Well, the proportion of young people going on to higher education has certainly increased.

University used to be for the privileged few. By 1980, however, about a fifth of school leavers were attending, and by the late noughties more than half of all school leavers were making the transition into higher education.

Yet research by the Economic and Social Research Institute shows pronounced inequalities between groups: although more than 60 per cent of school leavers from professional families will go on to third level, less than 40 per cent of their peers from semi- and unskilled manual households will.

ESRI research also suggests some reasons why this happens.

First, young people from semi- and unskilled manual groups do worse at their Leaving cert. The children of professionals are 250 per cent more likely to earn two or more Leaving Cert “honours” (grades A, B or C on a higher level paper) that will grant them entry to a third-level course.

Second, even if their children get the requisite exams, young people and parents in working-class households are less likely to choose to go to college.

University experience

Again the ESRI has looked at this. It suggests that less knowledge and experience of universities among working-class parents and worse career guidance in working-class schools are the prime reasons.

But why do working-class children do worse in school? Here there seems to be far less agreement. Evidence suggests that they display less ability in school and, from the end of primary school on, can become estranged from teachers and the educational system.

Some argue that working-class “culture” might be to blame here: maybe working-class parents don’t value traditional education as much as middle-class parents do.

Others have focused on the transmission of what is termed “cultural capital”: the cultural knowledge and interpersonal skills among middle-class families. To some extent, this seems to be true.

Research shows different styles of parenting across groups when it comes to how parents talk to and spend time with their children. Getting children to explain their needs and emotions, and providing reasons for decisions, cultivate greater confidence around authority, plus better language and social skills among middle- class children.

Still, my own research suggests something else might actually be going on – something we should be paying more attention to.

Using data from the Growing Up in Ireland study, along with evidence from British cohort studies, it is clear that some of the more challenging classroom behaviours and lower ability of many working-class children have their roots in the resources available to these families.

Lower income means fewer stimulating experiences, fewer books and learning opportunities, even when we adjust for the parents’ own level of education.
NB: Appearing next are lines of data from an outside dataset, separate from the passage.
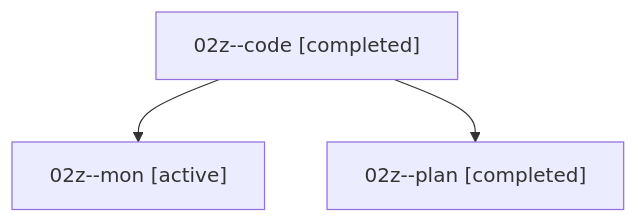
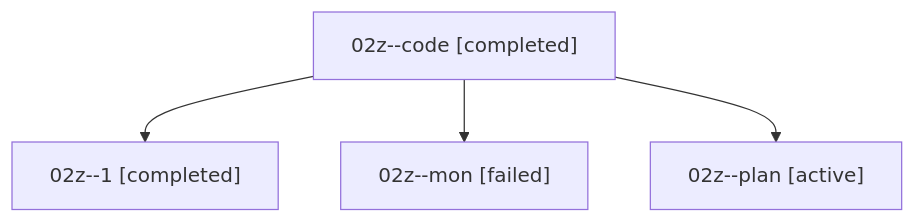
One commit to sase-org/sase--agents changed the diagram in families/bbugyi200.athena.02z.md. Above: the diagram before and after it, drawn with Mermaid. The commit also changed other lines of this file and 35830 other files, not shown here.

````diff
--- a/families/bbugyi200.athena.02z.md
+++ b/families/bbugyi200.athena.02z.md
@@ -9,8 +9,10 @@
 ```mermaid
 flowchart TD
   n0["02z--code [completed]"]
-  n1["02z--mon [active]"]
+  n1["02z--1 [completed]"]
   n0 --> n1
-  n2["02z--plan [completed]"]
+  n2["02z--mon [failed]"]
   n0 --> n2
+  n3["02z--plan [active]"]
+  n0 --> n3
 ```
````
But lower income also has indirect effects on children’s learning. With lower income comes more economic strain for parents – and, with this, more psychological distress and depression. Both of these are toxic to good parenting.

Using data from 2008 to 2010, research with colleagues from the ESRI and from TCD demonstrates the way that economic recession influences parental mental health and patterns of parenting. Even well-educated, professional parents become harsher, more inconsistent and more distant when put under psychological strain.

Understandably, children then receive less of the stimulation that promotes learning. They also react to their parents’ distress with worse behaviour of their own at home and in the classroom.

No escape

Ireland’s economic meltdown has made this experience more widespread in recent years, but for many the low income doesn’t go away when the economy picks up.

We all have our ups and downs, and children’s behaviour will usually recover when the crisis is over.

The problem is, even employment no longer guarantees escape from low wages and economic strain.

For many families, the end of “the crisis” won’t mean the end of money worries. So the likelihood is that we will continue to see more educational success in some groups than others.

  • Richard Layte is professor of sociology at Trinity College Dublin and a research professor at the ESRI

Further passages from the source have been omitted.